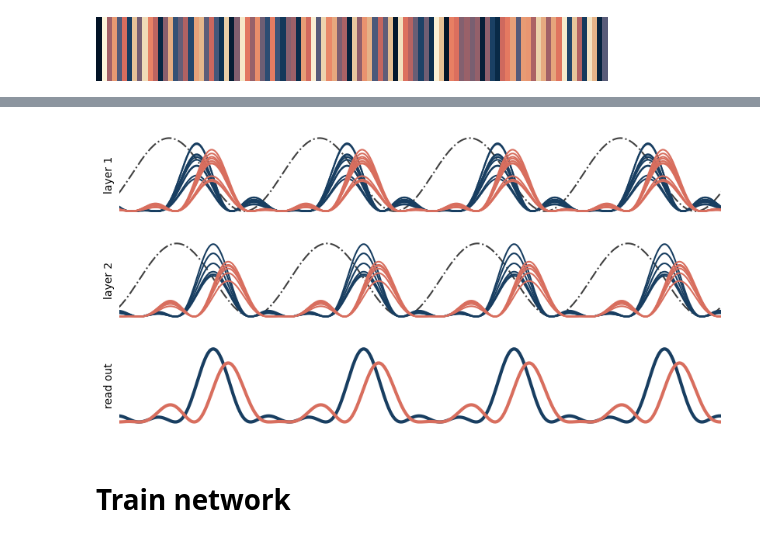
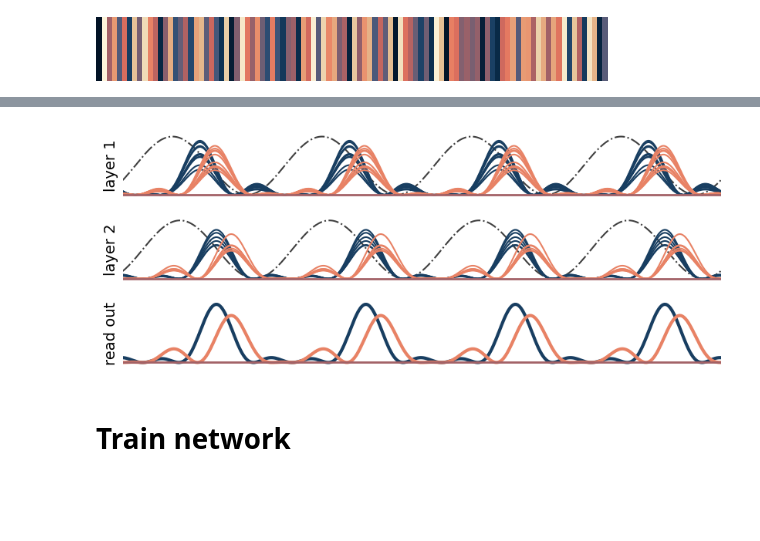
Before and after one commit to katduecker/dnn_osci, a Jupyter notebook: DynNN_figures_thesis.ipynb, the cells around one changed output, grey strips where cells are left out. Saved outputs shown, nothing was run; the diff lists cells and outputs as text; code cells hidden in the pictures; blank space fills up the shorter version.

```diff
--- a/DynNN_figures_thesis.ipynb
+++ b/DynNN_figures_thesis.ipynb
@@ -240,6 +241,8 @@ cm.lipariS
 ## Concept figure life
 
 timevec = np.linspace(0,1,1000)
+plt.rcParams['svg.fonttype'] = 'none'
+
 plt.rcParams["figure.figsize"] = (10,3)
 
 
@@ -281,4 +284,6 @@ alpha_plot =0.5*np.cos(2*np.pi*timevec*10+np.pi+np.pi/3-np.pi/100*30)+0.5
 axs[1].plot(timevec[:s22.shape[0]],alpha_plot[:s22.shape[0]],color=[0.25,0.25,0.25],linestyle='-.',linewidth=0.75)
 
 fig.tight_layout(pad=2)
+
+fig.savefig('/content/drive/MyDrive/concept_fig1.svg')
 # %% [output]
@@ -291,7 +294,7 @@ s21 = np.concatenate((s2[:200],s1[27:227]))
 timevec = np.linspace(0,1,1000)
 
 
-plt.rcParams["figure.figsize"] = (10,5)
+plt.rcParams["figure.figsize"] = (10,4)
 
 
 fig, axs = plt.subplots(3,1)
@@ -306,10 +309,12 @@ alpha_plot = 0.5*np.cos(2*np.pi*timevec*10+np.pi+np.pi/3)+0.5
 
 s1 = np.tile(stim1,(10,1))*np.random.uniform(0.45,1,10).reshape(-1,1)*alpha;
 s2 = np.tile(stim2,(10,1))*np.random.uniform(0.45,0.95,10).reshape(-1,1)*alpha;
+s3 = np.zeros_like(timevec)
 
 axs[0].plot(timevec,alpha_plot,color=[0.25,0.25,0.25],linestyle='-.');
 axs[0].plot(timevec,s1.T,color=cm.lipariS.colors[6]);
-axs[0].plot(timevec,s2.T,color=cm.lipariS.colors[5]);
+axs[0].plot(timevec,s2.T,color=cm.lipariS.colors[10]);
+axs[0].plot(timevec,s3,color=cm.lipariS.colors[2],linewidth=2)
 axs[0].set_xlim(([0,0.4]))
 axs[0].set_yticks(())
 axs[0].set_xticks(())
@@ -327,39 +332,44 @@ alpha_plot = 0.5*np.cos(2*np.pi*timevec*10+np.pi+np.pi/3-np.pi/100*10)+0.5
 
 s1 = np.tile(stim1,(6,1))*np.random.uniform(0.55,1,6).reshape(-1,1)*alpha;
 s2 = np.tile(stim2,(6,1))*np.random.uniform(0.55,0.95,6).reshape(-1,1)*alpha;
-
 axs[1].plot(timevec,alpha_plot,color=[0.25, 0.25, 0.25],linestyle='-.');
 axs[1].plot(timevec,s1.T,color=cm.lipariS.colors[6]);
-axs[1].plot(timevec,s2.T,color=cm.lipariS.colors[5]);
+axs[1].plot(timevec,s2.T,color=cm.lipariS.colors[10]);
+axs[1].plot(timevec,s3,color=cm.lipariS.colors[2],linewidth=2)
+
 axs[1].set_xlim(([0,0.4]))
 axs[1].set_yticks(())
 axs[1].set_xticks(())
 axs[1].set_xticklabels(())
 axs[1].set_ylim((-0.1,1.1))
 axs[1].spines[['top','right','bottom','left']].set_visible(False)
 axs[1].set_ylabel('layer 2')
 
 # # output layer
 stim1 = 0.5*np.sin(2*np.pi*timevec*20)+0.5
 stim2 = 0.45*np.sin(2*np.pi*timevec*20-np.pi/2)+0.45
 alpha = 0.5*np.sin(2*np.pi*timevec*10+np.pi+np.pi/3-np.pi/100*10)+0.5
 alpha_plot =alpha#0.5*np.cos(2*np.pi*timevec*10+np.pi/4)+0.5
 
 s1 = stim1*alpha;
 s2 = stim2*alpha;
 
 #axs[2].plot(timevec,alpha_plot,color='k',linestyle='-.');
 axs[2].plot(timevec,s1.T,color=cm.lipariS.colors[6],linewidth=3);
-axs[2].plot(timevec,s2.T,color=cm.lipariS.colors[5],linewidth=3);
+axs[2].plot(timevec,s2.T,color=cm.lipariS.colors[10],linewidth=3);
+axs[2].plot(timevec,s3,color=cm.lipariS.colors[2],linewidth=2)
+
 axs[2].set_xlim(([0,0.4]))
 axs[2].set_yticks(())
 axs[2].set_xticks(())
 axs[2].set_xticklabels(())
 axs[2].set_ylabel('read out')
 axs[2].set_ylim((-0.1,1.1))
 axs[2].spines[['top','right','bottom','left']].set_visible(False)
+
+fig.savefig('/content/drive/MyDrive/expect_nn_fig2.svg')
 # %% [output]
-[figure, old version]
+[figure, new version]
 # %% [markdown]
 # Train network
 # %%
```
Also changed, not shown: parts of 5 cells of this notebook.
┄┄┄┄┄┄┄┄┄┄
● **What you should do**: What you return should be the whole listing, word for word, without its pictures.

● **Written solution**:
Before and after one commit to katduecker/dnn_osci, a Jupyter notebook: DynNN_figures_thesis.ipynb, the cells around one changed output, grey strips where cells are left out. Saved outputs shown, nothing was run; the diff lists cells and outputs as text; code cells hidden in the pictures; blank space fills up the shorter version.

```diff
--- a/DynNN_figures_thesis.ipynb
+++ b/DynNN_figures_thesis.ipynb
@@ -240,6 +241,8 @@ cm.lipariS
 ## Concept figure life
 
 timevec = np.linspace(0,1,1000)
+plt.rcParams['svg.fonttype'] = 'none'
+
 plt.rcParams["figure.figsize"] = (10,3)
 
 
@@ -281,4 +284,6 @@ alpha_plot =0.5*np.cos(2*np.pi*timevec*10+np.pi+np.pi/3-np.pi/100*30)+0.5
 axs[1].plot(timevec[:s22.shape[0]],alpha_plot[:s22.shape[0]],color=[0.25,0.25,0.25],linestyle='-.',linewidth=0.75)
 
 fig.tight_layout(pad=2)
+
+fig.savefig('/content/drive/MyDrive/concept_fig1.svg')
 # %% [output]
@@ -291,7 +294,7 @@ s21 = np.concatenate((s2[:200],s1[27:227]))
 timevec = np.linspace(0,1,1000)
 
 
-plt.rcParams["figure.figsize"] = (10,5)
+plt.rcParams["figure.figsize"] = (10,4)
 
 
 fig, axs = plt.subplots(3,1)
@@ -306,10 +309,12 @@ alpha_plot = 0.5*np.cos(2*np.pi*timevec*10+np.pi+np.pi/3)+0.5
 
 s1 = np.tile(stim1,(10,1))*np.random.uniform(0.45,1,10).reshape(-1,1)*alpha;
 s2 = np.tile(stim2,(10,1))*np.random.uniform(0.45,0.95,10).reshape(-1,1)*alpha;
+s3 = np.zeros_like(timevec)
 
 axs[0].plot(timevec,alpha_plot,color=[0.25,0.25,0.25],linestyle='-.');
 axs[0].plot(timevec,s1.T,color=cm.lipariS.colors[6]);
-axs[0].plot(timevec,s2.T,color=cm.lipariS.colors[5]);
+axs[0].plot(timevec,s2.T,color=cm.lipariS.colors[10]);
+axs[0].plot(timevec,s3,color=cm.lipariS.colors[2],linewidth=2)
 axs[0].set_xlim(([0,0.4]))
 axs[0].set_yticks(())
 axs[0].set_xticks(())
@@ -327,39 +332,44 @@ alpha_plot = 0.5*np.cos(2*np.pi*timevec*10+np.pi+np.pi/3-np.pi/100*10)+0.5
 
 s1 = np.tile(stim1,(6,1))*np.random.uniform(0.55,1,6).reshape(-1,1)*alpha;
 s2 = np.tile(stim2,(6,1))*np.random.uniform(0.55,0.95,6).reshape(-1,1)*alpha;
-
 axs[1].plot(timevec,alpha_plot,color=[0.25, 0.25, 0.25],linestyle='-.');
 axs[1].plot(timevec,s1.T,color=cm.lipariS.colors[6]);
-axs[1].plot(timevec,s2.T,color=cm.lipariS.colors[5]);
+axs[1].plot(timevec,s2.T,color=cm.lipariS.colors[10]);
+axs[1].plot(timevec,s3,color=cm.lipariS.colors[2],linewidth=2)
+
 axs[1].set_xlim(([0,0.4]))
 axs[1].set_yticks(())
 axs[1].set_xticks(())
 axs[1].set_xticklabels(())
 axs[1].set_ylim((-0.1,1.1))
 axs[1].spines[['top','right','bottom','left']].set_visible(False)
 axs[1].set_ylabel('layer 2')
 
 # # output layer
 stim1 = 0.5*np.sin(2*np.pi*timevec*20)+0.5
 stim2 = 0.45*np.sin(2*np.pi*timevec*20-np.pi/2)+0.45
 alpha = 0.5*np.sin(2*np.pi*timevec*10+np.pi+np.pi/3-np.pi/100*10)+0.5
 alpha_plot =alpha#0.5*np.cos(2*np.pi*timevec*10+np.pi/4)+0.5
 
 s1 = stim1*alpha;
 s2 = stim2*alpha;
 
 #axs[2].plot(timevec,alpha_plot,color='k',linestyle='-.');
 axs[2].plot(timevec,s1.T,color=cm.lipariS.colors[6],linewidth=3);
-axs[2].plot(timevec,s2.T,color=cm.lipariS.colors[5],linewidth=3);
+axs[2].plot(timevec,s2.T,color=cm.lipariS.colors[10],linewidth=3);
+axs[2].plot(timevec,s3,color=cm.lipariS.colors[2],linewidth=2)
+
 axs[2].set_xlim(([0,0.4]))
 axs[2].set_yticks(())
 axs[2].set_xticks(())
 axs[2].set_xticklabels(())
 axs[2].set_ylabel('read out')
 axs[2].set_ylim((-0.1,1.1))
 axs[2].spines[['top','right','bottom','left']].set_visible(False)
+
+fig.savefig('/content/drive/MyDrive/expect_nn_fig2.svg')
 # %% [output]
-[figure, old version]
+[figure, new version]
 # %% [markdown]
 # Train network
 # %%
```
Also changed, not shown: parts of 5 cells of this notebook.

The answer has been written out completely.